The provisions and criteria leave considerable scope for countries to increase ‘investment’ without being caught under the SGP. In March, France, despite having made little effort to respect conditions attached to an earlier extension, received more time to correct its deficit.

These events have clearly had an impact on this fall’s budgetary process: the Commission last week indicated that the French budget, while in line with agreements for 2016, fails to meet the agreed budget deficit in 2017. Moreover, compliance in 2016 is not due to actions on the part of the French government, but mostly due to the improved growth outlook.

The French rebuke was swift, with Prime Minister Valls calling the assessment inappropriate following the Paris attacks. He stated that France was at war and hence, under the ‘unusual event’ exemption in the SGP, the budget rules should not apply to French defense spending. France certainly has no intention of seeking offsetting cuts for increases in security expenditures.

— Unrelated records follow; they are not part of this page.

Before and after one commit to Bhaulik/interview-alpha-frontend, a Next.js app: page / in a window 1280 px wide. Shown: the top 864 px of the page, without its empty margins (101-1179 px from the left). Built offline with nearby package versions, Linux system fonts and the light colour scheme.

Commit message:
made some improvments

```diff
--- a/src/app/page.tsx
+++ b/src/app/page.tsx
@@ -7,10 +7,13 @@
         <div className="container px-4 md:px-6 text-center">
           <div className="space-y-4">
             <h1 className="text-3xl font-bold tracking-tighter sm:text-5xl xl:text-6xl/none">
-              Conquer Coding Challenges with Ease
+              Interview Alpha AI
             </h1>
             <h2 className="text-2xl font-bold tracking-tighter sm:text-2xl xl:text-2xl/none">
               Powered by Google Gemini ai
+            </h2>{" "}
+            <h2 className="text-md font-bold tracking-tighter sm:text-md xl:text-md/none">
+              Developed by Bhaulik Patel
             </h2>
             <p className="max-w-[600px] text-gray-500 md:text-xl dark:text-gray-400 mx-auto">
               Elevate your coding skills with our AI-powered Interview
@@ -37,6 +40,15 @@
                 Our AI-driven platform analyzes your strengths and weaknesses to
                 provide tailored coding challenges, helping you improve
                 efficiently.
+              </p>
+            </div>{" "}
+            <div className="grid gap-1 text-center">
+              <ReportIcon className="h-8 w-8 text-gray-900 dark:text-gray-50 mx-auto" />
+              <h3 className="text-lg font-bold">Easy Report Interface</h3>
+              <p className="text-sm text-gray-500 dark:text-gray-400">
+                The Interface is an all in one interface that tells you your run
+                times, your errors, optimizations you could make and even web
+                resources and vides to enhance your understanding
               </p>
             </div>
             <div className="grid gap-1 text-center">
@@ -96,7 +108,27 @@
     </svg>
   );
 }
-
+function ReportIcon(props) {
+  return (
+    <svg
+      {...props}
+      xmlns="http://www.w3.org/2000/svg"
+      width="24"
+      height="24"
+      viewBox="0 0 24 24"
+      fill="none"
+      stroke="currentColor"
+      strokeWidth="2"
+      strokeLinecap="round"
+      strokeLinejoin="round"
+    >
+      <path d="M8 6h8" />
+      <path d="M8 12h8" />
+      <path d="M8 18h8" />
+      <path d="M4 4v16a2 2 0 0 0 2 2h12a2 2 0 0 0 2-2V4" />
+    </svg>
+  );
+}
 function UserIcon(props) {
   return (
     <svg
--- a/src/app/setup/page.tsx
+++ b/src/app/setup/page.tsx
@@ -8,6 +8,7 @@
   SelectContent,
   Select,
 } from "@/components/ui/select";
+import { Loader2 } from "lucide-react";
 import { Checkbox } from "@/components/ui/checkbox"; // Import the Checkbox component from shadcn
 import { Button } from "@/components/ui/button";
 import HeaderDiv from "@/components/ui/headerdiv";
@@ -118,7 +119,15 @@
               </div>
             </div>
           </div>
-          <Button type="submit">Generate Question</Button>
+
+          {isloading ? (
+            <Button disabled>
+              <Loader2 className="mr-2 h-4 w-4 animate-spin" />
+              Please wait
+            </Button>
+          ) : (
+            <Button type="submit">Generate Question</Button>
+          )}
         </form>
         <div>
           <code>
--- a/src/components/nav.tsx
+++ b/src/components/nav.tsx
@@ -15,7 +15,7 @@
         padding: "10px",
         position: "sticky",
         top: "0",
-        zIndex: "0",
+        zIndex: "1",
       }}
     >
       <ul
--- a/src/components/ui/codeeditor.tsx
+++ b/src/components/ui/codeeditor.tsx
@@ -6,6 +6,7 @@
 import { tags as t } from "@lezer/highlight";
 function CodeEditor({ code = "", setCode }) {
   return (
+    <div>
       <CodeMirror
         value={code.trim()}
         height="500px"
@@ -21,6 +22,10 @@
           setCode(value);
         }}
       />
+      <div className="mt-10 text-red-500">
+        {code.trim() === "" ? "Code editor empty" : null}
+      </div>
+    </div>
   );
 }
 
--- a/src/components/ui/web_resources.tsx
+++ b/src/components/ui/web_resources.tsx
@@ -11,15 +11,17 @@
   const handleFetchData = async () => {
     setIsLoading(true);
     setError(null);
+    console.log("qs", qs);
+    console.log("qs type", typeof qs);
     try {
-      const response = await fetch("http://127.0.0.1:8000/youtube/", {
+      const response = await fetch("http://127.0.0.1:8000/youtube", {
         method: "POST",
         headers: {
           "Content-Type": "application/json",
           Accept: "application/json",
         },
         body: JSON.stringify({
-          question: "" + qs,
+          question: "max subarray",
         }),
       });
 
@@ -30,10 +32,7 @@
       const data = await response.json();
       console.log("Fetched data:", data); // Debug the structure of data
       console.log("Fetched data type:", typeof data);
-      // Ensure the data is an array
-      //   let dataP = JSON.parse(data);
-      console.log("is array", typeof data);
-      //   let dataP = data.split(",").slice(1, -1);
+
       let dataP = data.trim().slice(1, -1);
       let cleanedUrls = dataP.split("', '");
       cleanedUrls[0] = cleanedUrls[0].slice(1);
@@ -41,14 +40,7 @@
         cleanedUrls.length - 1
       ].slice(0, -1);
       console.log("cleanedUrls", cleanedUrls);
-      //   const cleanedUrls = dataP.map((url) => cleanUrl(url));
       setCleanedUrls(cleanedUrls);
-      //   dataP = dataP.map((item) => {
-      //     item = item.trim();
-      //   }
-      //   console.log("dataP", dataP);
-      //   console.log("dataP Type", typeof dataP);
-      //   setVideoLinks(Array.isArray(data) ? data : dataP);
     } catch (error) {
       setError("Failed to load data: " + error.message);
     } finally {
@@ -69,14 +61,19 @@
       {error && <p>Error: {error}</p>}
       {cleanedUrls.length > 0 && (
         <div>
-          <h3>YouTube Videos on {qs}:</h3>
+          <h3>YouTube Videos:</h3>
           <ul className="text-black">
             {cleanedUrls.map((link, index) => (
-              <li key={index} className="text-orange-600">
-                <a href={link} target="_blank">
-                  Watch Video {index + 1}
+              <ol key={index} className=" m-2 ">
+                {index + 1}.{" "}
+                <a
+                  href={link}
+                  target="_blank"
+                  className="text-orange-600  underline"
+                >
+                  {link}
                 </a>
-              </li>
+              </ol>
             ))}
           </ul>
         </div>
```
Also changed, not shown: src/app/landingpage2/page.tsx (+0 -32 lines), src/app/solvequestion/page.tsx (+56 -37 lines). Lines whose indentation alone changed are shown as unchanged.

Italy has seized on this, stating it too is dealing with a national emergency: the refugees crisis. Hence, Italian defense and national security spending should also be exempt. Moreover, Italy in its 2016 budget already incorporates additional budgetary flexibility of about 0.4% of GDP under the structural reform and investment clauses of the Commission’s January communication.

In its assessment, the Commission states this will cause a departure from medium-term budgetary objectives, but also indicates the criteria for additional flexibility are met, thus indicating that wiggle-room exists for Italy.

A new EU operating norm on the horizon?

Last year’s events show clear signs of what appears to be a new EU tradition in the making: an autumn budget stand-off between large member states unwilling to comply with budget rules, and a politicized European Commission that looks in every nook and cranny of the rules to find justifications for not enforcing them.

Whether this indeed becomes an annual recurrence in greatly depends on stance the Commission will take this year.

We are at a crucial juncture: for member states like Germany, Finland, the Netherlands and others, where public opinion is already highly skeptical of other countries’ willingness to abide by the rules, the Commission used to be a reliable ally in forcing adherence. Developments in 2014 have further reduced trust and confidence in the future of the EMU.

However, beyond the erosion of trust, an even greater existential threat can materialize from the current wheeling and dealing over budgetary discipline: Italy and France’s debt-to-GDP ratios are the highest of any large EU member state, at 132 and 96% of GDP, respectively. Both countries have posted weak economic recoveries: Italy’s real per-capita GDP is at the same level as in 1996.

Both economies are among the least competitive in the Eurozone; and both are too-big-to-fail: accounting for almost 40% of Eurozone GDP. Moreover, both are also too big-to-save, with a combined debt stock of about €4 trilllion and debt rollover requirements of around €500 billion per year, exceeding the €370 billion available in the ESM bail-out fund.

The Commission would do well to consider this before making its final decisions. A new tradition of politicized budgetary decisions is the last thing the Eurozone needs; the Commission alone has the power to avert it.

Categories: Europe, Finance

About Author

Coen ter Wal

Coen ter Wal is a policy advisor for the economic and financial affairs committee of the European Parliament with experience in consultancy, banking and government in both Europe and the United States. He holds an MSc. in European Political Economy from the London School of Economics along with a BSc in Economics from Tilburg University in the Netherlands.